By David Bunker, The Sierra (CA) Sun

Truckee Tahoe Airport District legal counsel Neil Eskind submitted his resignation to the airport board on Thursday after the board decided not to increase his compensation. Neil Eskind, who served as the district’s counsel for more than six years, said that the district “did not meet my standards for providing services anymore.”

The resignation leaves the airport district without legal counsel at a time of increased activity at the airport – both on and off the runway. With an upcoming land use compatibility plan focusing attention on airport operations, the town of Truckee and individuals are calling for the district to revise its 1998 Airport Master Plan. Airport negotiations for land purchases and issues with surrounding agencies have kept the counsel’s services in high demand in recent months.

Airport Boardmember Michael Golden said that Eskind’s departure leaves the district in a “precarious position” and the district may be in for a lengthy run without legal counsel.

“Neil is in a specialized field,” said Golden. “He will not be easily replaced with competent counsel.”

Board Vice President Connie Stevens agreed. “Now it is a matter of damage control,” said Stevens. “I, for one, think it will be extremely difficult to find someone to fill Neil’s boots.”

Finding a replacement will be tricky because the person must have background in representing a special district, but have no conflict of interest with the airport, said Stevens. With special districts across the area butting heads with the airport over land use, legal counsel candidates with no conflict may be scarce. Agencies ranging from theQRecreation and Park District and the Tahoe Truckee Sanitation Agency to the school and hospital districts have been eyeing expansion or building plans that could be affected by the new land use compatibility plan that is driven by airport operations projections.

Eskind said that his departure was triggered by changes in the airport’s approach to doing business, and that the lack of support from the board for a small increase in his compensation signaled a lack of confidence in his position.
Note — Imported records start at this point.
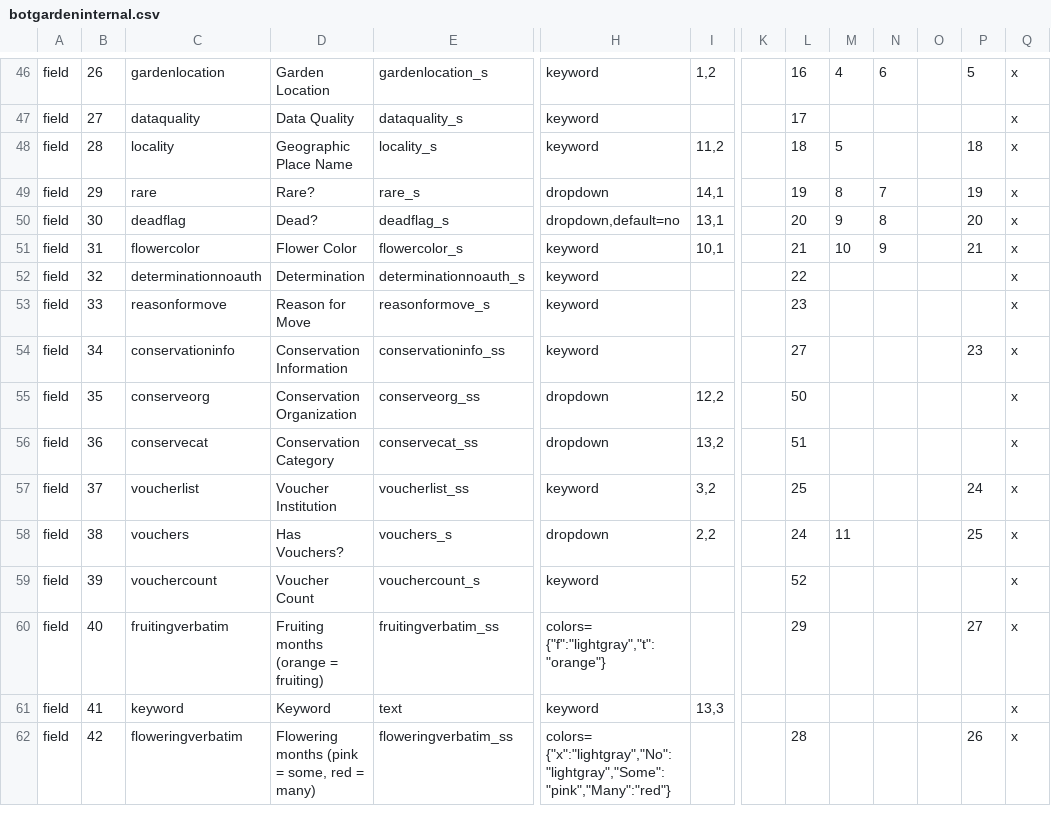
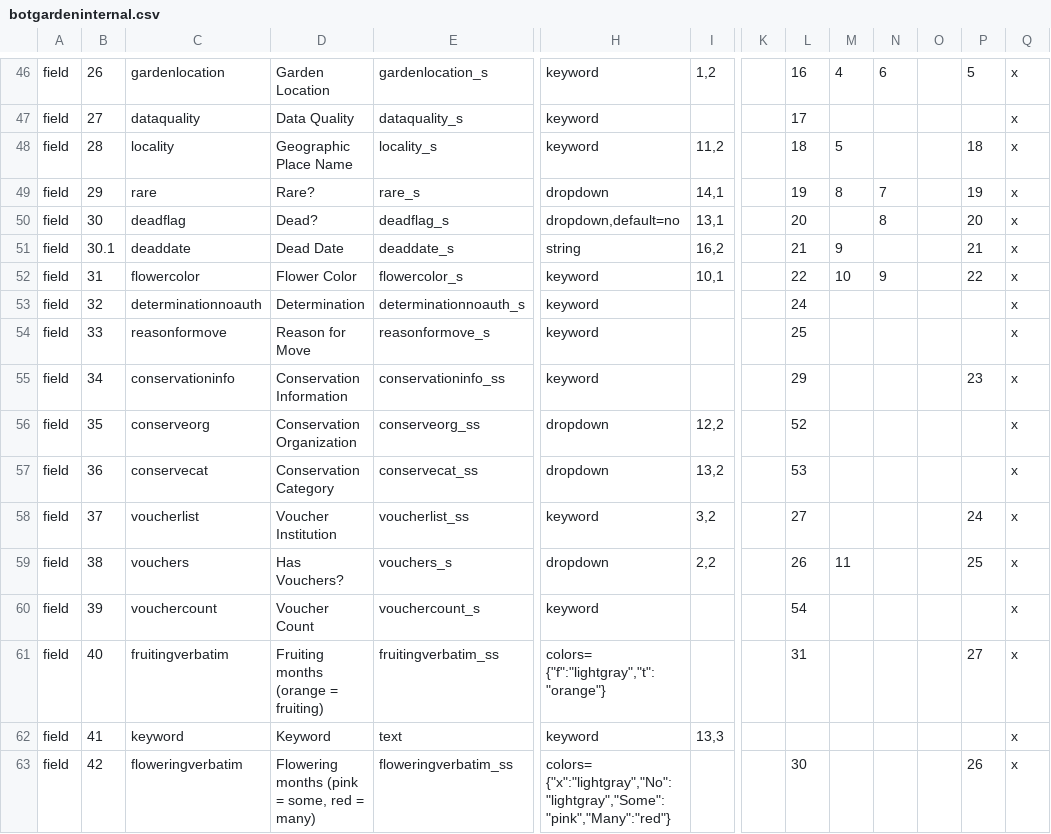
Before and after one commit to cspace-deployment/cspace-webapps-ucb, a CSV file: botgarden/config/botgardeninternal.csv, drawn as a sheet; only a part is shown, gaps mark what is left out; addresses are those after the commit; rows hold the shown columns only; the diff covers the shown part only; the diff names each change by its address in the sheet, - before the commit and + after, or states it on an @@ line.

```diff
--- a/botgarden/config/botgardeninternal.csv
+++ b/botgarden/config/botgardeninternal.csv
-M50: 9
+M50: (empty)
+row 51: field | 30.1 | deaddate | Dead Date | deaddate_s | string | 16,2 |  | 21 | 9 |  |  | 21 | x
-L52: 21
+L52: 22
-P52: 21
+P52: 22
-L53: 22
+L53: 24
-L54: 23
+L54: 25
-L55: 27
+L55: 29
-L56: 50
+L56: 52
-L57: 51
+L57: 53
-L58: 25
+L58: 27
-L59: 24
+L59: 26
-L60: 52
+L60: 54
-L61: 29
+L61: 31
-L63: 28
+L63: 30
```
Also changed, not shown: 1 removed row and 22 edited cells elsewhere in this file, botgarden/config/plantinfo.csv.
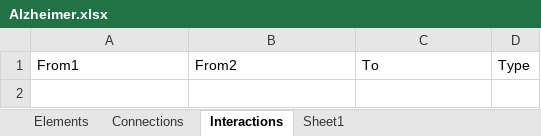
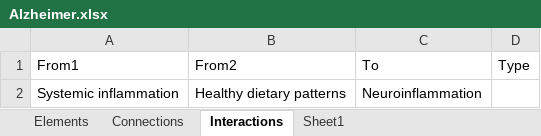
Before and after one commit to vvvasconcelos/SystemsInsightPipeline, an Excel workbook: tutorials/Alzheimer.xlsx, sheet Interactions, drawn as a sheet; values as stored, in another font and other column widths than the file's, no borders; the diff names each change by its address in the sheet, - before the commit and + after, or states it on an @@ line.

```diff
--- a/tutorials/Alzheimer.xlsx (sheet Interactions)
+++ b/tutorials/Alzheimer.xlsx (sheet Interactions)
+row 2: Systemic inflammation | Healthy dietary patterns | Neuroinflammation
```
Also changed, not shown: sheet Elements, 5 other files.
“It was what the vote cued, not what the vote was,” said Eskind of a motion by Golden at the May 27 meeting that died for the lack of a second.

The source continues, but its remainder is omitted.